Game consoles were originally banned in 2000 among fears by officials of the effects of gaming on Chinese youth, a move which paradoxically led to the massive popularity of PC games like World of Warcraft. Anybody with eyes can also attest to the widespread black market for consoles in every major Chinese city; consoles are illegal here in the same way prostitution is, that is to say that it’s everywhere and everyone knows about it.
So what to make of the decision to allow consoles, and what will the impact on the industry be over the long term? In the past, China has put “racy” games like Diablo on ice because of skeletons, which are too ‘spooooooky’ for China’s flower-like youth. As one of the SCMP’s sources confirms, games will “still need approval from the culture ministry and other relevant government bodies for their products… because the government wants to make sure the content of your games is not too violent or politically sensitive for young people”.

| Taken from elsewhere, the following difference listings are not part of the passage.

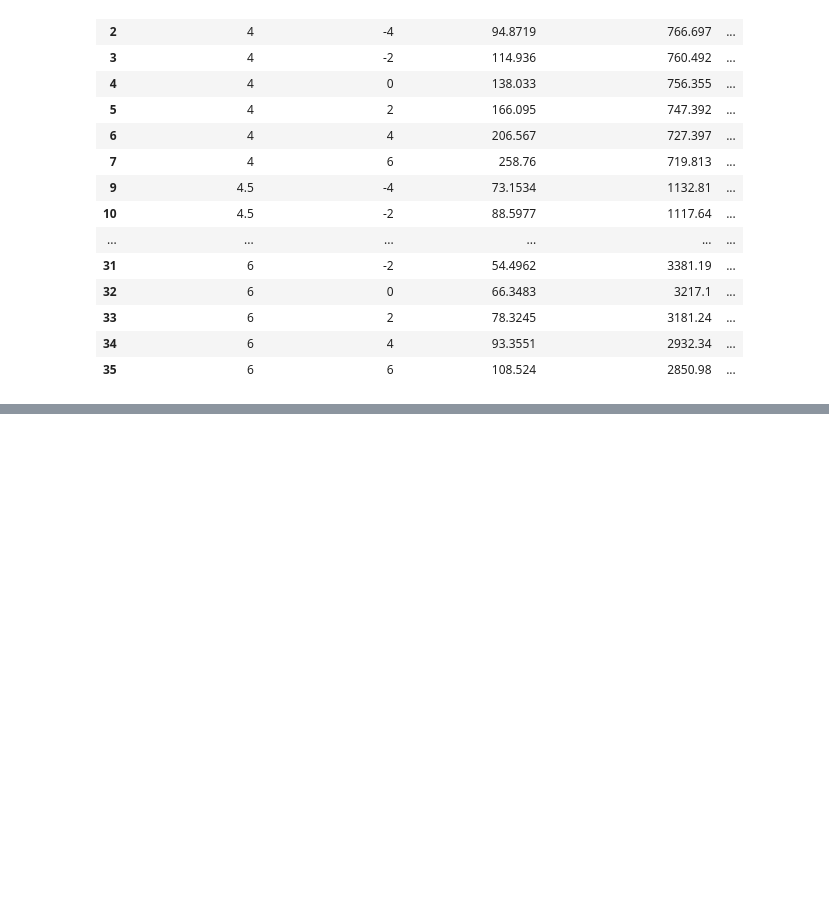
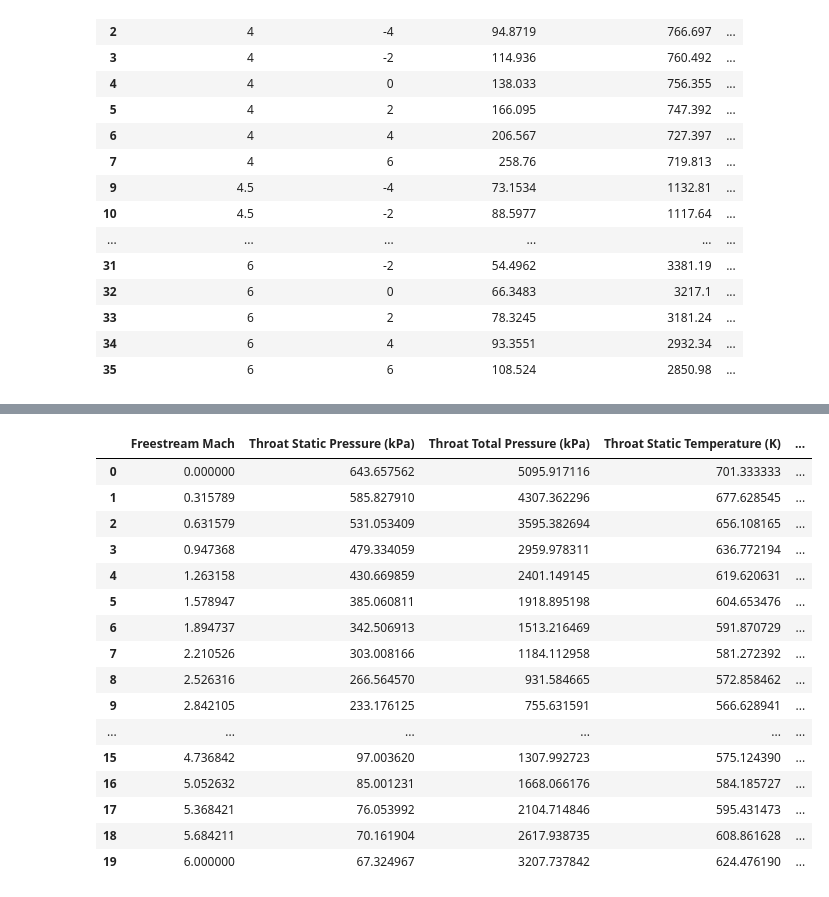
Before and after one commit to BananaBonanza/AAE537, a Jupyter notebook: projectInletConditions.ipynb, the cells around one changed output, grey strips where cells are left out. Saved outputs shown, nothing was run; the diff lists cells and outputs as text; code cells hidden in the pictures; blank space fills up the shorter version.

```diff
--- a/projectInletConditions.ipynb
+++ b/projectInletConditions.ipynb
@@ -351,20 +474,0 @@ Linear Regression: -70.685x + 514.28
-# %%
-#GRAPHING TIME
-x = np.linspace(1,6,20)
-
-plt.figure(figsize=(10,6))
-plt.rc('xtick', labelsize=16)
-plt.rc('ytick', labelsize=16)
-#
-plt.plot(x,[item*fPres[0][0] + fPres[0][1] for item in x],'-',label="fPres line")
-plt.plot([item[0] for item in presPoints[0]], [item[1] for item in presPoints[0]],'o')
-
-#plt.title('Mach number to altitude', fontsize=16)
-
-#plt.ylim(0,1.5)
-plt.ylabel('P1 Values (kPa)')
-plt.xlabel('Mach')
-plt.legend(loc=1, fontsize=16)
-
-plt.show()
-plt.close()
@@ -372,0 +475,50 @@ plt.close()
+# %%
+#GRAPHING TIME
+def pointLineGraph(x,points,y,xlab='',ylab='',graphlab='', title='', col="blue"):
+    plt.figure(figsize=(10,6))
+    plt.rc('xtick', labelsize=16)
+    plt.rc('ytick', labelsize=16)
+    plt.plot([item[0] for item in points],[item[1] for item in points],'o',color=col)
+    plt.plot(x,y,'-',label=graphlab, color=col)
+    plt.ylabel(ylab)
+    plt.xlabel(xlab)
+    plt.legend(loc=1,fontsize=16)
+    plt.show()
+    plt.close()
+
+x = np.linspace(0,6,20)
+
+pointComb = [presPoints,totPresPoints,tempPoints,totTempPoints]
+funcComb = [fPres,fTPres,fTemp,fTTemp]
+labels = ['Pressure (kPa)','Total Pressures (kPa)','Temperatures (K)','Total Tempterature (K)']
+alpha = ['-4','-2','0','2','4','6']
+titles = [[jtem + ' at angle of attack: ' + item + ' degrees' for item in alpha] for jtem in labels]
+colors = ['blue','orange','red','purple','green','black']
+
+#print(len(presPoints))
+#print(len(titles[0]))
+supersonic = []
+for i in range(len(pointComb)):
+    for j in range(len(pointComb[i])):
+        #print(j)
+        line = [item**2 * funcComb[i][j][0] + item * funcComb[i][j][1] +
+                 funcComb[i][j][2] for item in x]
+        #print('line values',line)
+        #print(presPoints[j])
+        #xDots = [item[0] for item in presPoints[j]]
+        #print(xDots)
+        #yDots = [item[1] for item in presPoints[j]]
+        #print(yDots)
+        #print([item for item in pointComb[i][j]])
+        #pointLineGraph(x,pointComb[i][j],line,'Mach No',labels[i],titles[i][j],col = colors[j])
+        supersonic.append(line)
+print(supersonic[0:2])
+#'Angle of Attack (deg)':iF.iloc[2:,1],
+regEnd = {'Freestream Mach':x,
+             'Throat Static Pressure (kPa)':supersonic[2],
+             'Throat Total Pressure (kPa)':supersonic[8],
+             'Throat Static Temperature (K)':supersonic[14],
+             'Throat Total Temperature (K)':supersonic[20]}
+reg = pd.DataFrame(regEnd)
+reg
+# %% [output]
@@ -372,0 +526,17 @@ plt.close()
+|  | Freestream Mach | Throat Static Pressure (kPa) | Throat Total Pressure (kPa) | Throat Static Temperature (K) | ... |
+| 0 | 0.000000 | 643.657562 | 5095.917116 | 701.333333 | ... |
+| 1 | 0.315789 | 585.827910 | 4307.362296 | 677.628545 | ... |
+| 2 | 0.631579 | 531.053409 | 3595.382694 | 656.108165 | ... |
+| 3 | 0.947368 | 479.334059 | 2959.978311 | 636.772194 | ... |
+| 4 | 1.263158 | 430.669859 | 2401.149145 | 619.620631 | ... |
+| 5 | 1.578947 | 385.060811 | 1918.895198 | 604.653476 | ... |
+| 6 | 1.894737 | 342.506913 | 1513.216469 | 591.870729 | ... |
+| 7 | 2.210526 | 303.008166 | 1184.112958 | 581.272392 | ... |
+| 8 | 2.526316 | 266.564570 | 931.584665 | 572.858462 | ... |
+| 9 | 2.842105 | 233.176125 | 755.631591 | 566.628941 | ... |
+| ... | ... | ... | ... | ... | ... |
+| 15 | 4.736842 | 97.003620 | 1307.992723 | 575.124390 | ... |
+| 16 | 5.052632 | 85.001231 | 1668.066176 | 584.185727 | ... |
+| 17 | 5.368421 | 76.053992 | 2104.714846 | 595.431473 | ... |
+| 18 | 5.684211 | 70.161904 | 2617.938735 | 608.861628 | ... |
+| 19 | 6.000000 | 67.324967 | 3207.737842 | 624.476190 | ... |
```
Also changed, not shown: parts of 8 cells of this notebook, 1 other file.
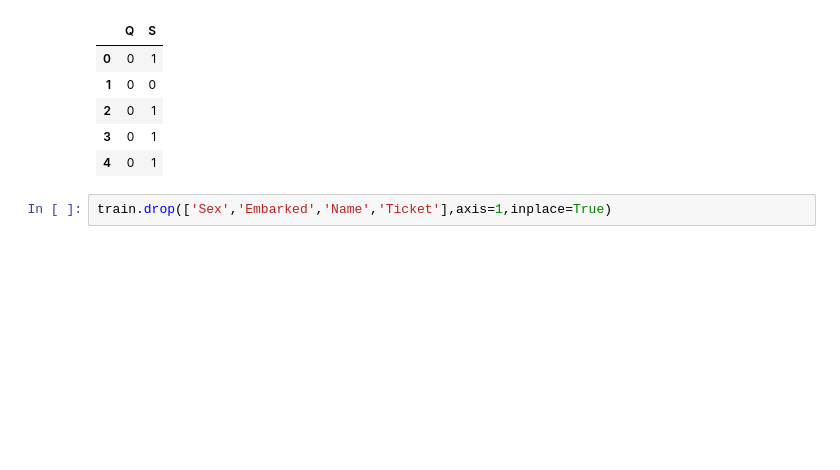
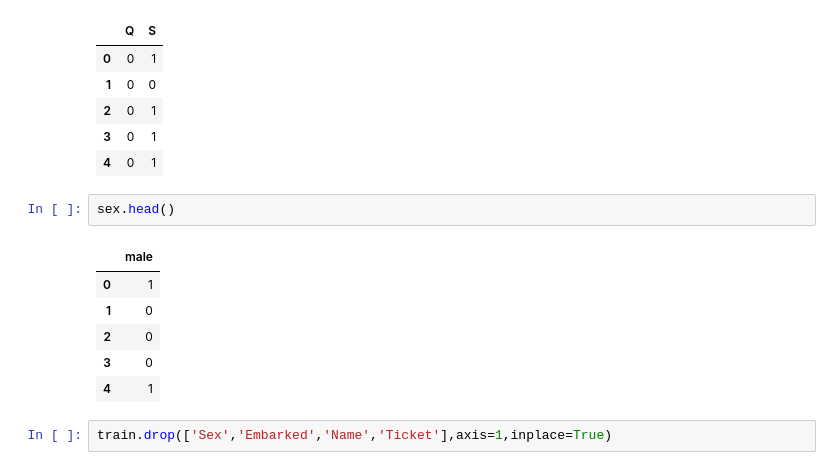
Before and after one commit to AtmaMani/pyChakras, a Jupyter notebook: udemy_ml_bootcamp/Machine Learning Sections/Logistic-Regression/Logistic Regression with Python.ipynb, the cells around one changed output. Drawn from its saved outputs; the diff is of its cells as text; blank space fills up the shorter version.

```diff
--- a/udemy_ml_bootcamp/Machine Learning Sections/Logistic-Regression/Logistic Regression with Python.ipynb
+++ b/udemy_ml_bootcamp/Machine Learning Sections/Logistic-Regression/Logistic Regression with Python.ipynb
@@ -225,6 +225,15 @@ embark.head()
 | 2 | 0 | 1 |
 | 3 | 0 | 1 |
 | 4 | 0 | 1 |
+# %%
+sex.head()
+# %% [output]
+|  | male |
+| 0 | 1 |
+| 1 | 0 |
+| 2 | 0 |
+| 3 | 0 |
+| 4 | 1 |
 # %%
 train.drop(['Sex','Embarked','Name','Ticket'],axis=1,inplace=True)
 # %%
```
Also changed, not shown: parts of 9 cells of this notebook.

We’ve seen this model before with the movie industry, and Chinese censorship’s effect on that industry gives us an idea for how the gaming industry may be effected. The size of the China market will push major players into working with regulators and devoting more energy into the video game equivalent of Ice Age 4. That is to say, crap. Just as SARFT has reached its noodly appendage into Hollywood, it will find its way into Redmond, Kyoto, and Tokyo.
And since the black market has made such inroads into China, it’s not like this will mean that Chinese gamers will get access to a wealth of new games and cultures. Rather, this will professionalize what is already there and make it more expensive. Jailbroken hardware and free games may go out the window in favor of global pricing. 400 yuan games, 300 yuan peripherals, and 12,000 yuan consoles might be the future, further isolating the console market to terrible snobby fuerdai.
So the quality of games loses. Your average Chinese gamer loses. Who wins? The Sony Corporation, Nintendo, Microsoft, some larger publishers who have the time and energy to work with the censors, and the Chinese government. But hey, maybe this game gets made:
Lifting China’s games console ban is great for Sony and Nintendo, but bad for gamers